Too often do we (and by ‘we’ I mean particularly the British) separate what happens in the brain from what happens outside it: one is fiction, one reality, one mere subjectivity, one objective truth. Clearly, the most radical aspects of Sacks’s work undermines this distinction, and the British (and perhaps some British writers too) need to change the way in which subjectivity and objectivity are divided. Subjectivity, it turns out, is often ‘real’ and ‘true,’ at least in neurological terms. Music, whether of a hallucinatory kind or not, is pieced together, sorted, constructed in the brain – it doesn’t exist as a coherent narrative for the listener until this (miraculously fast) process takes place within. Musical narratives are sorted, compared, and understood within the experiencing subject.

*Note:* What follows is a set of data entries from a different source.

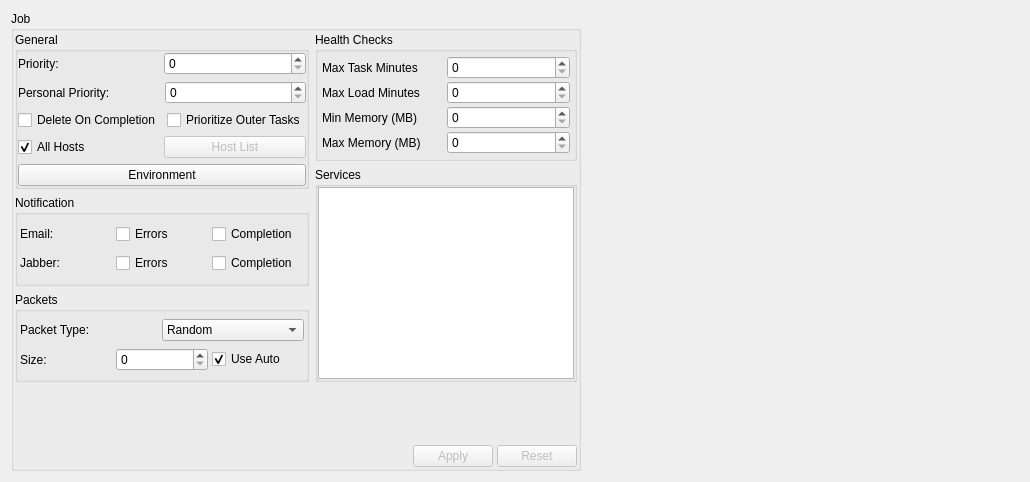
First picture: the form in cpp/lib/freezer/ui/jobsettingswidgetui.ui, repository justajeffy/arsenalsuite, before the edit.
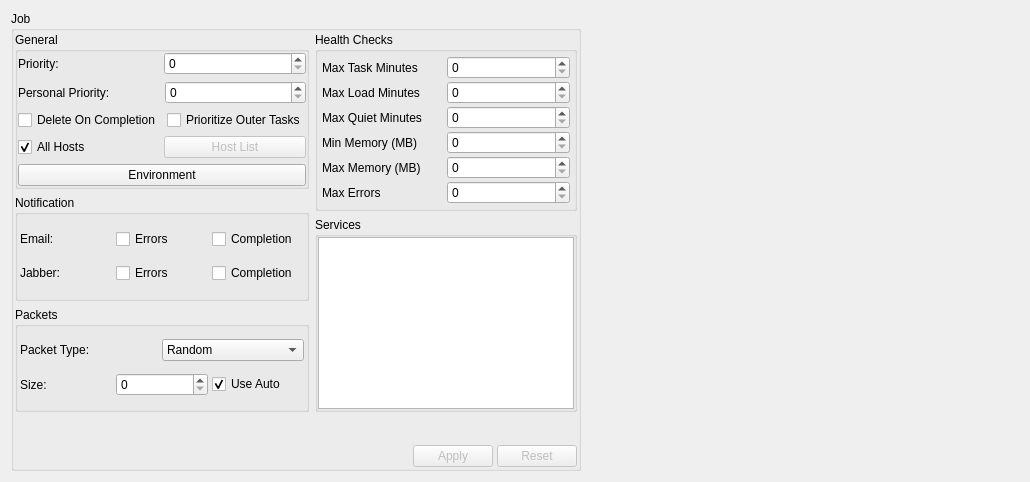
Second picture: the form after the edit. Custom widgets are drawn as their Qt base class.

Commit message: add controls for health checks: Max Errors and Max Quiet Time

What changed in the file:
```diff
--- a/cpp/lib/freezer/ui/jobsettingswidgetui.ui
+++ b/cpp/lib/freezer/ui/jobsettingswidgetui.ui
@@ -376,6 +376,20 @@
                </property>
               </widget>
              </item>
+             <item row="2" column="0">
+              <widget class="QLabel" name="label_maxquiet">
+               <property name="text">
+                <string>Max Quiet Minutes</string>
+               </property>
+              </widget>
+             </item>
+             <item row="2" column="1">
+              <widget class="FieldSpinBox" name="mMaxQuietTimeSpin">
+               <property name="maximum">
+                <number>999999</number>
+               </property>
+              </widget>
+             </item>
              <item row="0" column="1">
               <widget class="FieldSpinBox" name="mMaxTaskTimeSpin">
                <property name="maximum">
@@ -383,34 +397,51 @@
                </property>
               </widget>
              </item>
-             <item row="2" column="1">
+             <item row="3" column="1">
               <widget class="FieldSpinBox" name="mMinMemorySpin">
                <property name="maximum">
                 <number>999999999</number>
                </property>
               </widget>
              </item>
-             <item row="2" column="0">
+             <item row="3" column="0">
               <widget class="QLabel" name="label_minMem">
                <property name="text">
                 <string>Min Memory (MB)</string>
                </property>
               </widget>
              </item>
-             <item row="3" column="1">
+             <item row="4" column="1">
               <widget class="FieldSpinBox" name="mMaxMemorySpin">
                <property name="maximum">
                 <number>999999999</number>
                </property>
               </widget>
              </item>
-             <item row="3" column="0">
+             <item row="4" column="0">
               <widget class="QLabel" name="label_3">
                <property name="text">
                 <string>Max Memory (MB)</string>
                </property>
               </widget>
              </item>
+             <item row="5" column="1">
+              <widget class="FieldSpinBox" name="mMaxErrorsSpin">
+               <property name="maximum">
+                <number>999999999</number>
+               </property>
+               <property name="field" stdset="0">
+                <string>maxerrors</string>
+               </property>
+              </widget>
+             </item>
+             <item row="5" column="0">
+              <widget class="QLabel" name="label_maxerrors">
+               <property name="text">
+                <string>Max Errors</string>
+               </property>
+              </widget>
+             </item>
             </layout>
            </widget>
           </item>
```
The commit also changes 1 other file.
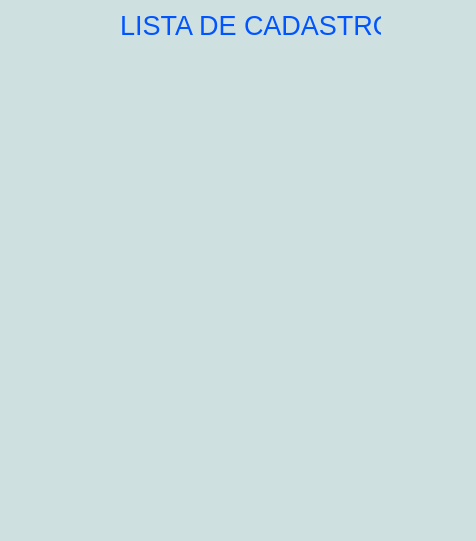
DanielRogerioRibeiro/Product-Registration-in-Python-MySQL-PART-2, file lista_de_cadastro.ui: the form before one commit.
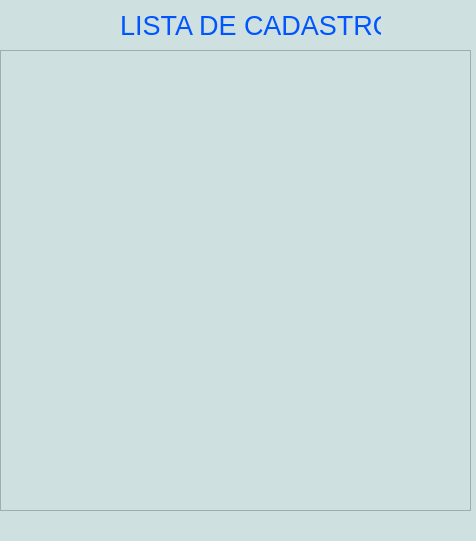
The form after the commit. Icons and pictures are not drawn.

Commit message: Creating the table on the second screen.

Patch:
```diff
--- a/lista_de_cadastro.ui
+++ b/lista_de_cadastro.ui
@@ -42,6 +42,16 @@
      <string>LISTA DE CADASTRO</string>
     </property>
    </widget>
+   <widget class="QTableWidget" name="tableWidget">
+    <property name="geometry">
+     <rect>
+      <x>0</x>
+      <y>50</y>
+      <width>471</width>
+      <height>461</height>
+     </rect>
+    </property>
+   </widget>
   </widget>
   <widget class="QMenuBar" name="menubar">
    <property name="geometry">
```
The commit also changes 1 other file.
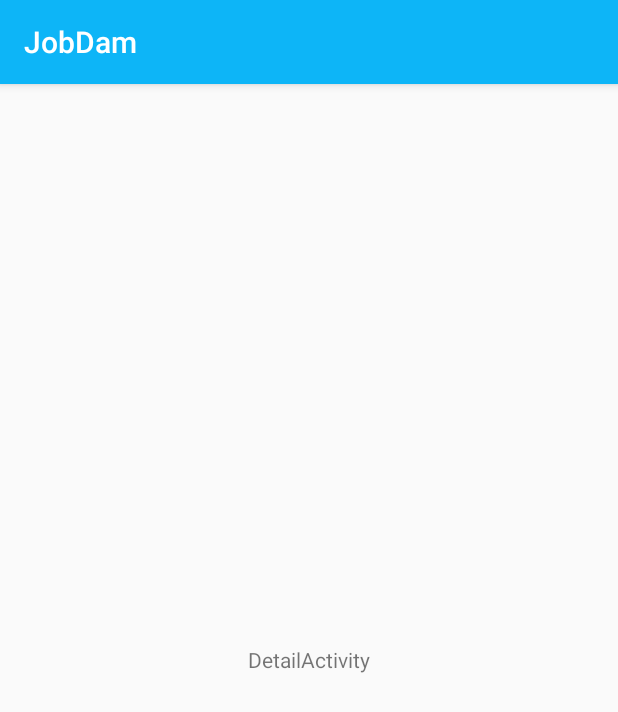
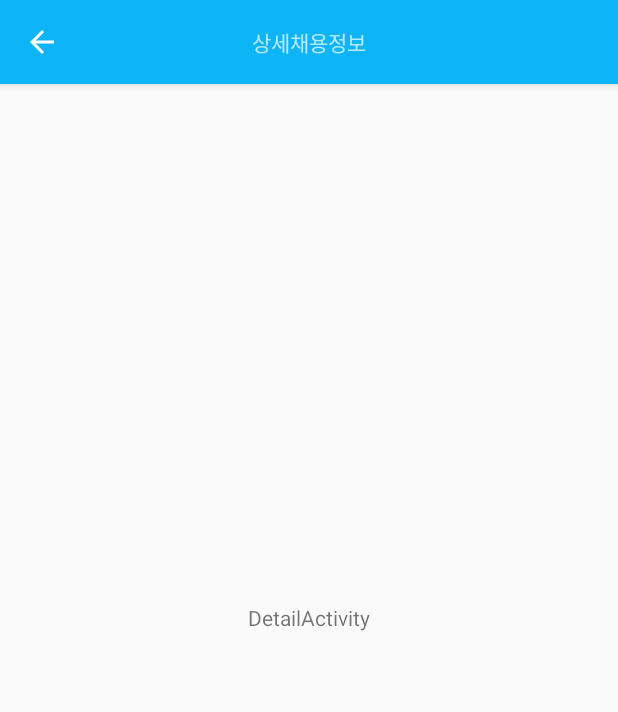
Before and after one commit to choijaewoong/JobDamProject, an Android app: the JobDetailActivity screen opened directly, with no data from a screen before it, on a phone screen of 412 x 824 dp. Shown: the top 712 px of the screen. Run offline under Robolectric (Android 15) with nearby library versions, the phone set to English and light mode, and no system bars; 1 statement that could not run was skipped.

Commit message:
JobDetailActivity toolbar 수정  * title 가운데로 수정  * 뒤로가기 버튼 추가

```diff
--- a/app/src/main/AndroidManifest.xml
+++ b/app/src/main/AndroidManifest.xml
@@ -18,7 +18,8 @@
                 <category android:name="android.intent.category.LAUNCHER" />
             </intent-filter>
         </activity>
-        <activity android:name=".JobDetailActivity" >
+        <activity android:name=".JobDetailActivity"
+                  android:theme="@style/AppTheme.NoActionBar">
         </activity>
     </application>
 
--- a/app/src/main/java/com/example/androidchoi/jobdam/JobDetailActivity.java
+++ b/app/src/main/java/com/example/androidchoi/jobdam/JobDetailActivity.java
@@ -3,6 +3,8 @@ package com.example.androidchoi.jobdam;
 import android.content.Intent;
 import android.os.Bundle;
 import android.support.v7.app.AppCompatActivity;
+import android.support.v7.widget.Toolbar;
+import android.view.MenuItem;
 import android.widget.TextView;
 
 import com.example.androidchoi.jobdam.Model.JobItemData;
@@ -16,10 +18,31 @@ public class JobDetailActivity extends AppCompatActivity {
     protected void onCreate(Bundle savedInstanceState) {
         super.onCreate(savedInstanceState);
         setContentView(R.layout.activity_job_detail);
+        Toolbar toolbar = (Toolbar) findViewById(R.id.toolbar);
+        setSupportActionBar(toolbar);
+        getSupportActionBar().setDisplayHomeAsUpEnabled(true);
+        getSupportActionBar().setDisplayShowTitleEnabled(false);
 
         Intent intent = getIntent();
         mData = (JobItemData)intent.getSerializableExtra(JobItemData.JOBITEM);
         mTextView = (TextView)findViewById(R.id.detail_title);
         mTextView.setText(mData.getJobTitle());
     }
+
+    @Override
+    public boolean onOptionsItemSelected(MenuItem item) {
+        // Handle action bar item clicks here. The action bar will
+        // automatically handle clicks on the Home/Up button, so long
+        // as you specify a parent activity in AndroidManifest.xml.
+        int id = item.getItemId();
+        if (id == android.R.id.home) {
+            finish();
+            return true;
+        }
+        //noinspection SimplifiableIfStatement
+        else if (id == R.id.action_settings) {
+            return true;
+        }
+        return super.onOptionsItemSelected(item);
+    }
 }
--- a/app/src/main/res/layout/activity_job_detail.xml
+++ b/app/src/main/res/layout/activity_job_detail.xml
@@ -1,5 +1,6 @@
 <?xml version="1.0" encoding="utf-8"?>
 <FrameLayout xmlns:android="http://schemas.android.com/apk/res/android"
+             xmlns:app="http://schemas.android.com/apk/res-auto"
              xmlns:tools="http://schemas.android.com/tools"
              android:layout_width="match_parent"
              android:layout_height="match_parent"
@@ -10,10 +11,31 @@
     <!--android:layout_height="match_parent"-->
     <!--android:id="@+id/expandableListView"-->
     <!--android:layout_gravity="center_horizontal|bottom" />-->
+    <android.support.design.widget.AppBarLayout
+        android:layout_width="match_parent"
+        android:layout_height="wrap_content"
+        android:theme="@style/AppTheme.AppBarOverlay">
+
+        <android.support.v7.widget.Toolbar
+            android:id="@+id/toolbar"
+            android:layout_width="match_parent"
+            android:layout_height="?attr/actionBarSize"
+            android:background="?attr/colorPrimary"
+            app:popupTheme="@style/AppTheme.PopupOverlay">
+
             <TextView
+                android:id="@+id/toolbar_title"
                 android:layout_width="wrap_content"
                 android:layout_height="wrap_content"
-        android:text="DetailActivity"
+                android:layout_gravity="center"
+                android:text="상세채용정보"/>
+        </android.support.v7.widget.Toolbar>
+    </android.support.design.widget.AppBarLayout>
+
+    <TextView
         android:id="@+id/detail_title"
-        android:layout_gravity="center" />
+        android:layout_width="wrap_content"
+        android:layout_height="wrap_content"
+        android:layout_gravity="center"
+        android:text="DetailActivity"/>
 </FrameLayout>
--- a/app/src/main/res/layout/activity_main.xml
+++ b/app/src/main/res/layout/activity_main.xml
@@ -19,7 +19,6 @@
             android:layout_height="?attr/actionBarSize"
             android:background="?attr/colorPrimary"
             app:popupTheme="@style/AppTheme.PopupOverlay">
-
         </android.support.v7.widget.Toolbar>
 
     </android.support.design.widget.AppBarLayout>
```
Also changed, not shown: app/src/main/java/com/example/androidchoi/jobdam/AllJobFragment.java (+12 -0 lines). Lines whose indentation alone changed are shown as unchanged.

The same goes for other kinds of narrative – including, I think, emotional narratives such as grief and mourning. Grief, like music, is pieced together within the experiencing subject; grief, like music, is experienced as vividly, overwhelmingly ‘real’ by the subject, even though it is an internal, subjective phenomenon; grief, like music, often has an hallucinatory quality; and the structure of grief, I think, often shares certain traits with musical narrative structures, in which refrains, cadences, variations, (emotional) polyphony, codas, concords and discords all play their parts. That is why I structured Melissa not in conventional chapters or sections, but in the form of theme and variations: because this musical form, perhaps, is closer to the emotional structure of grief than a linear literary narrative structure. Music, as Sacks suggests, perhaps maps onto neurological and emotional processes more closely than other forms of narrative.